Nutrient-dense meals and smart snacking can be helpful for proper energy and adequate nutrient supply. When snacking between meals, stay away from refined carbohydrates, or essentially anything coming out of a box or package. These foods can disregulate blood sugar, leading to a quick surge of energy followed by a steep crash. This can manifest in symptoms such as feeling drowsy after eating, mood swings or feeling irritable. Instead, opt for foods that can provide a steady stream of energy, as well as fuel for the fetus. Whole food forms of complex carbohydrates and fats are also excellent for long-term energy, and provide feelings of satiation.
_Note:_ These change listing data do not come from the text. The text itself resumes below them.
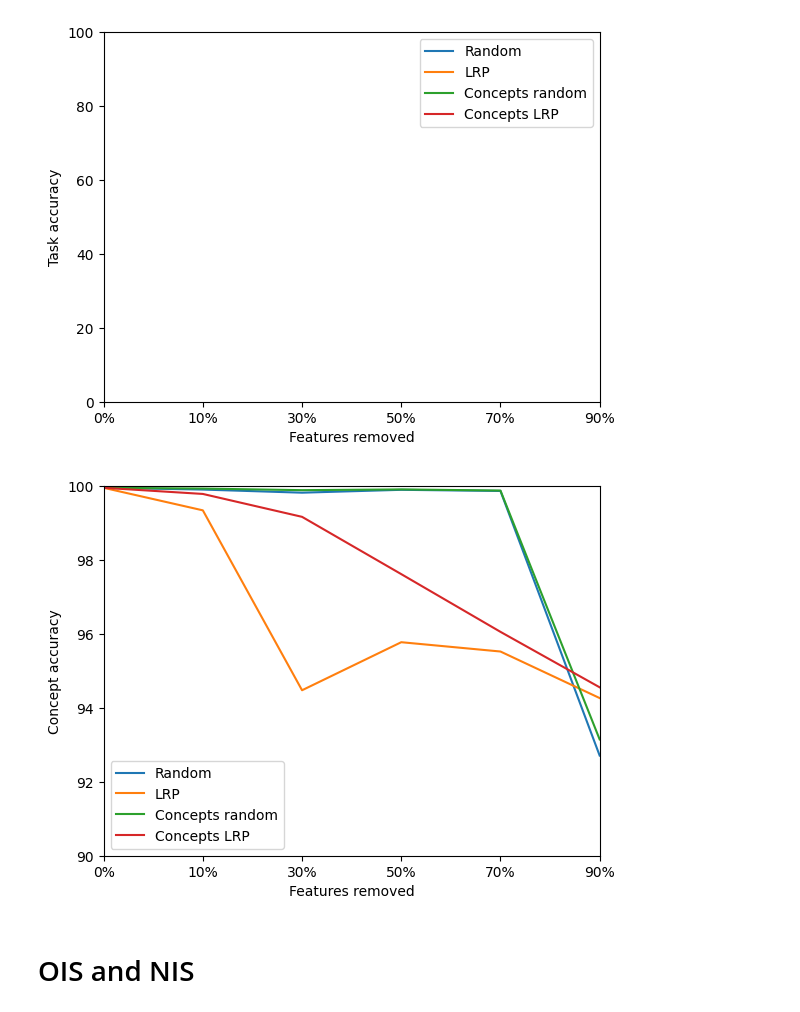
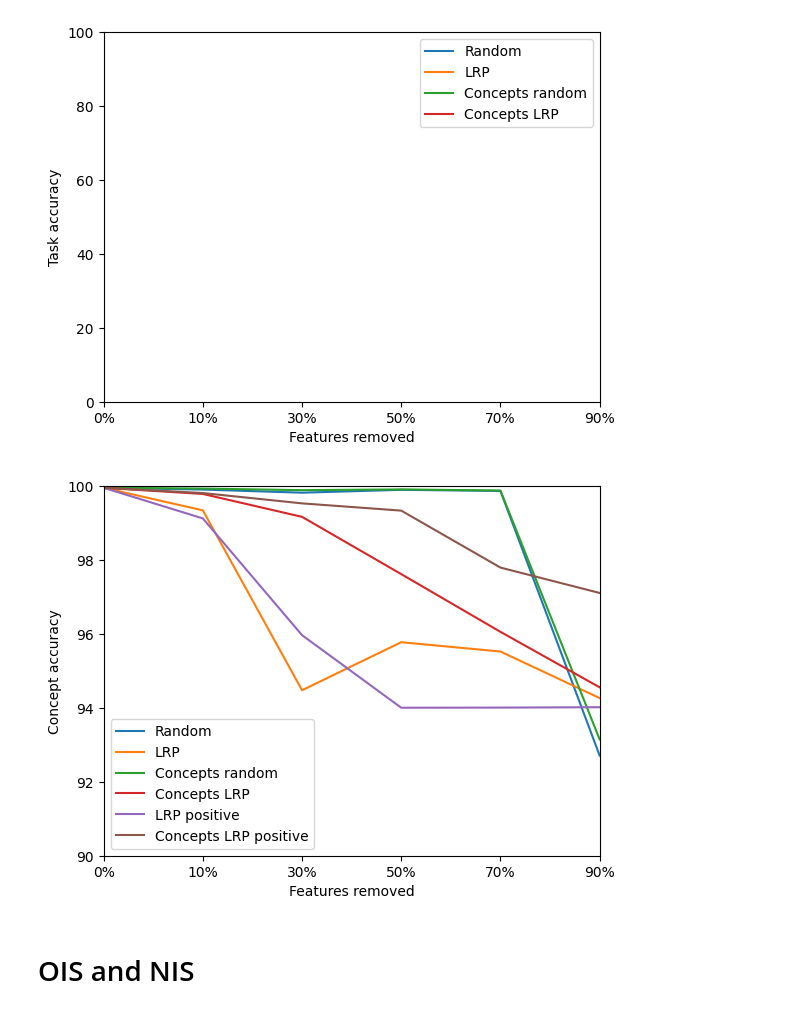
Before and after one commit to JackFurby/Playing-cards-CBM, a Jupyter notebook: experiments/plot.ipynb, the cells around one changed output. Cells and saved outputs as stored; diff of their text form; code cells hidden in the pictures.

```diff
--- a/experiments/plot.ipynb
+++ b/experiments/plot.ipynb
@@ -71,24 +75,28 @@ plt.show()
 # %%
 x = ["0%", "10%", "30%", "50%", "70%", "90%"]
 
 random = [99.95451939359624, 99.90657100271672, 99.82245441193275, 99.90008682900287, 99.8689428288886, 92.70964650904878]
 lrp = [99.95451939359624, 99.3446084692123, 94.47718502612824, 95.7769243767921, 95.52503171880194, 94.265661604861]
+lrp_positive = [99.95451939359624, 99.12614392219706, 95.9671679557638, 94.00399674760534, 94.00774083238969, 94.01806113060483]
 concept_random = [99.95451939359624, 99.93387895949344, 99.8906792985632, 99.9111376823263, 99.8802676099412, 93.146940677724]
 concept_lrp = [99.95451939359624, 99.78838884069565, 99.16879564650516, 97.61899014736744, 96.05731266102892, 94.5567346938113]
+concept_lrp_positive = [99.95451939359624, 99.81268278081366, 99.53311668558324, 99.33711981266104, 97.79617350152198, 97.10926908127804]
 
 ran_plot = plt.plot(x, random, label="Random")
 lrp_plot = plt.plot(x, lrp, label="LRP")
 con_ran_plot = plt.plot(x, concept_random, label="Concepts random")
 con_lrp_plot = plt.plot(x, concept_lrp, label="Concepts LRP")
+lrp_positive_plot = plt.plot(x, lrp_positive, label="LRP positive")
+con_lrp_positive_plot = plt.plot(x, concept_lrp_positive, label="Concepts LRP positive")
 
 plt.xlabel("Features removed")
 plt.ylabel("Concept accuracy")
 plt.legend(loc="best")
 plt.ylim(90, 100)
 plt.xlim(0, 5)
 plt.show()
 # %% [output]
-[figure, old version]
+[figure, new version]
 # %% [markdown]
 # OIS and NIS
 # %%
```
Also changed, not shown: parts of 1 cell of this notebook, 9 other files.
Here are some examples:

Homemade bone broths: Full of collagen, one of the most important types of protein in the body. Collagen provides strength and structure for bones and organs and is especially helpful during times of growth. The collagen is also super satisfying and comforting.

Eggs (eat the yolks!): A perfect balance of protein and fat, which will keep you both energized and satisfied. A great source of B vitamins, important for the development of the nervous system, as well as choline, important for brain development. Eat the yolks soft-cooked or raw, which keeps the cholesterol from being oxidized, which would make it the “bad” LDL cholesterol.

Coconut: Contains lauric acid, a medium chain fatty acid that is easily used by the body for energy. This type of fat does not need bile to be digested, and is metabolized and burned easily by the body. In other words, this type of fat won’t be stored, it will be used efficiently. Also aids in beautiful skin and hair. Look for organic cold-pressed.

Green leafy vegetables and cruciferous vegetables: You can never go wrong with vegetables! Try dipping them in homemade hummus or pesto, or eating them alone for a crunchy snack.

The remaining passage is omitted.